Let's face it, the Middle Ages weren't a great time to be a witch. With the drownings, beheadings, and burnings, they just couldn't seem to catch a break. With plenty of lifestyle alternatives that wouldn't necessarily lead to a painful and fiery death, the population of spell casters dwindled before it was all but erased. One did manage to survive, though, frozen under a lake for five hundred years. She has awakened and the witch hunts are resumed, but they won't find easy prey this time around. With a smirk, a wink, and a twirl of her hair, Bayonetta channels centuries of brutality and oppression back on her assailants. She must be enjoying this.
The level of action coupled with the brutality of Bayonetta's special attacks is almost enough to give me goosebumps.

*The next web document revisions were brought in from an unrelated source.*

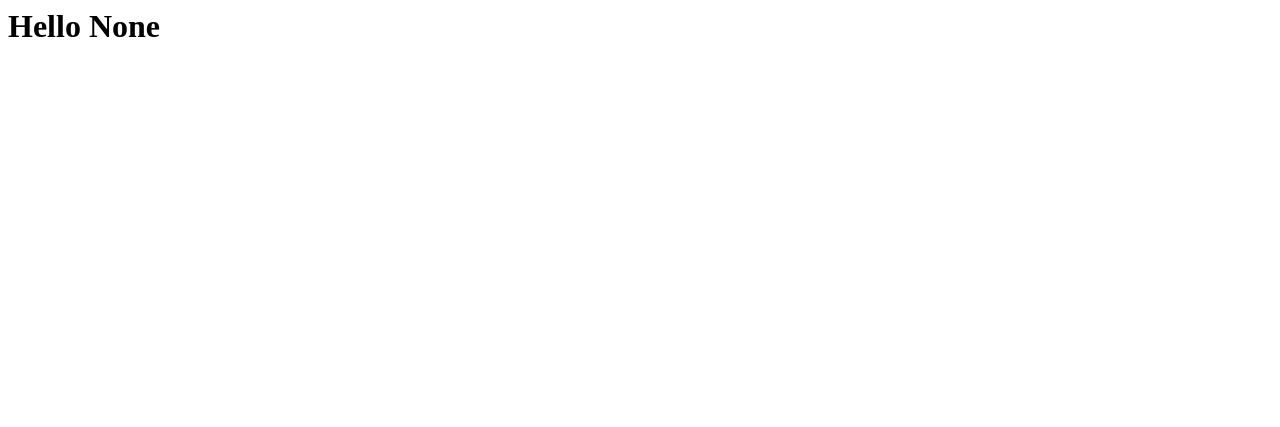
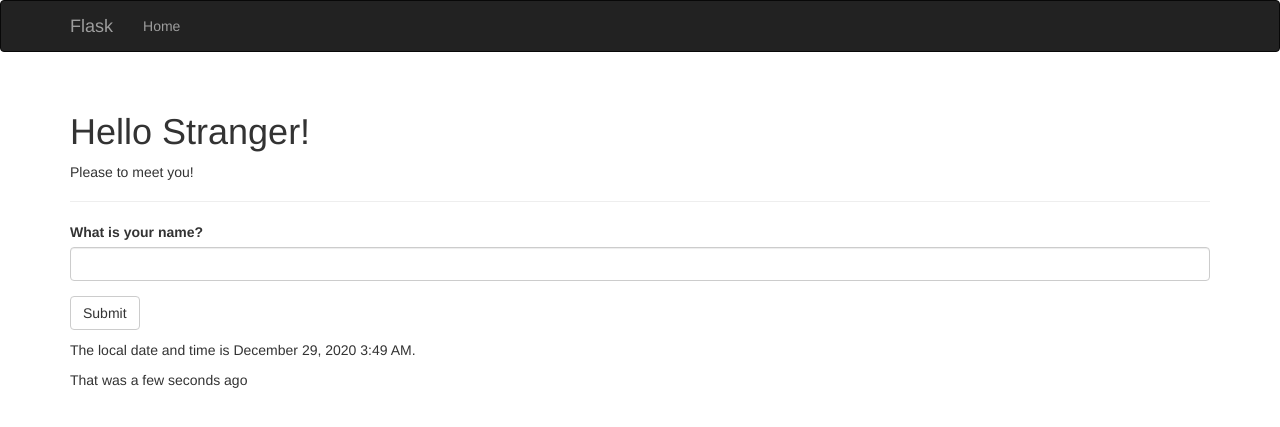
Before and after one commit to Rovingleaves/-myStudy, a Flask app: page / in a window 1280 px wide. Before the commit the part shown is almost empty. Shown: the top 427 px of the page. Run offline with Flask 2, Linux system fonts and the light colour scheme; some libraries are stand-ins or nearby versions.

Commit message:
Add files via upload

```diff
--- a/templates/index.html
+++ b/templates/index.html
@@ -1 +1,16 @@
-<h1>Hello {{name}}</h1>
+{% extends "base.html" %}
+{% import 'bootstrap/wtf.html' as wtf %}
+{% block page_content %}
+<div class='page-header'>
+    <h1>Hello {% if name %}{{ name }}{% else %}Stranger{% endif %}!</h1>
+    {% if not known%}<p>Please to meet you!</p>
+    {% else %}<p>Happy to see you again!</p>
+    {% endif %}
+</div>
+
+{{ wtf.quick_form(form)}}
+<p></p>
+<p>The local date and time is {{moment(current_time).format('LLL')}}.</p>
+<p>That was {{moment(current_time).fromNow(refresh=True)}}</p>
+
+{% endblock %}
```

It's easy to draw parallels between Bayonetta and other action game flagships like Devil May Cry and Ninja Gaiden, but Hideki Kamiya's latest title scoffs at its genre predecessors the moment enemies appear on screen. In an acrobatic flurry of bullets, blades, and hair, Bayonetta wreaks a swathe of torture and destruction at sixty frames per second. Dante and Ryu should hit the gym before their next outing.

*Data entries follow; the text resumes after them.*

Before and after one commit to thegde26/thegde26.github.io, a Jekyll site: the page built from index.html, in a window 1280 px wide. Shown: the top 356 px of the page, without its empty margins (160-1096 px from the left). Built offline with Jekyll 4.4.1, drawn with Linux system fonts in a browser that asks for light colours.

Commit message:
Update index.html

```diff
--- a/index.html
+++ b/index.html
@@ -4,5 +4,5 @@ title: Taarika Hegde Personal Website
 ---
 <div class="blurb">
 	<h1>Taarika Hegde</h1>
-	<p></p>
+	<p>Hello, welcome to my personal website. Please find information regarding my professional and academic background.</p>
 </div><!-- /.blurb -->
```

Combat feels visceral, and the level of action coupled with the brutality of Bayonetta's special attacks is almost enough to give me goosebumps. By stringing together combos and avoiding damage you can fill up her magic gauge, and that is used to execute various Torture Attacks, like summoning a guillotine to stuff enemies into, or a giant spiked wheel that will land on one unfortunate victim and spin mercilessly atop them. The witch takes it all in stride, and will only pause for a smug adjustment of her glasses before moving on to the next future corpse.
As cool as these skirmishes are, boss battles take the main stage by reaching absolutely ridiculous proportions. As Kamiya demonstrated his game, he stressed that he wanted to create an undivided focus on the conflict between Bayonetta and her adversaries. During a boss encounter, the entire world could be (and, as was shown, often is) crumbling around the two central opponents whose singular goal, to completely annihilate the other, is unwavering. The first example of this came when I began to cross a long stone bridge, only to have a hulking monstrosity of an angel rise up alongside the adjacent cliff wall and reach out to rip the walkway free of its supports. The fight was on as this behemoth swung the dislocated bridge in one hand, player and all, while clinging to the cliff with its other.

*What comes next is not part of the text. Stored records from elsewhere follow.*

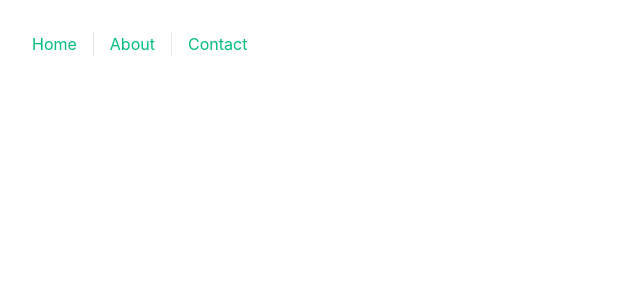
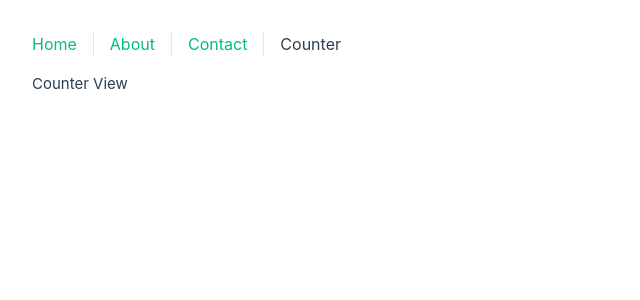
Before and after one commit to 012kirby210/laracast-vuejs-vite, a Vue app: page /counter in a window 1280 px wide. Before the commit this address had no page. Shown: the top 300 px of the page, without its empty margins (0-640 px from the left). Built offline with nearby package versions, Linux system fonts and the light colour scheme.

Commit message:
Ajout route vers counterView et template.

```diff
--- a/src/App.vue
+++ b/src/App.vue
@@ -15,6 +15,7 @@ import { RouterLink, RouterView } from 'vue-router'
           <RouterLink to="/">Home</RouterLink>
           <RouterLink to="/about">About</RouterLink>
           <RouterLink to="/contact">Contact</RouterLink>
+          <RouterLink to="/counter">Counter</RouterLink>
         </nav>
       </div>
     </header>
--- a/src/router/index.js
+++ b/src/router/index.js
@@ -24,6 +24,14 @@ const router = createRouter({
       // this generates a separate chunk (About.[hash].js) for this route
       // which is lazy-loaded when the route is visited.
       component: () => import('../views/ContactView.vue')
+    },
+    {
+      path: '/counter',
+      name: 'counter',
+      // route level code-splitting
+      // this generates a separate chunk (About.[hash].js) for this route
+      // which is lazy-loaded when the route is visited.
+      component: () => import('../views/CounterView.vue')
     }
   ]
 })
--- /dev/null
+++ b/src/views/CounterView.vue
@@ -0,0 +1,15 @@
+<script setup>
+
+</script>
+
+<template>
+  <div>
+    <p>
+      Counter View
+    </p>
+  </div>
+</template>
+
+<style scoped>
+
+</style>
```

In another instance, a dragon head exploded through a chapel wall, and when it took to the sky that particular corner of the building was ripped into the air along with the player. The powerful jaws would snap and attack while its second head, snaking around the crumbled stonework, simultaneously launched fireballs at an unfazed and unblinking Bayonetta. Needless to say, my mouth was agape as I tried to take all of this in. These battles would typically conclude with a Climax Attack, which involves summoning a demonic portal through which our protagonist's hair can take the form of an even more formidable beast that treats bosses like chew toys. Even though I was on the edge of my seat, Bayonetta's subsequent exaggerated pose and confident swagger implied that she knew what the outcome would be all along.
The environments that were shown were beautiful, and it's obvious that a lot of care went into crafting a penetrating atmosphere which conveys both the warm glow of angelic bliss and the fiery hell of a demon underworld. The enemies were also very intriguing in this sense, being themselves a shining symbol of high ideals with a dark, festering side just beneath the surface. While this juxtaposition of light and dark was always present, it is also seemed deliberately confused, and that's something that I appreciate. How could these regal angels also be so aggressive and monstrous? It raises questions about the age-old conflict of good versus evil, and suggests that both may always exist within us. Completing the show floor demonstration gave way to a simple text outro which teased the game while letting these ideas linger in the air: "In a universe of light and dark, where perception is reality."
So how do you make an established action genre even better? Bayonetta's answer is both simple and effective: add more action. It delivers cataclysmic attacks at breakneck speeds; the result is a spellbinding presentation that is a treat to watch and ultimately satisfying to control. Having experienced the over-the-top gameplay and hints of an allegorical theme, I walked away thoroughly impressed.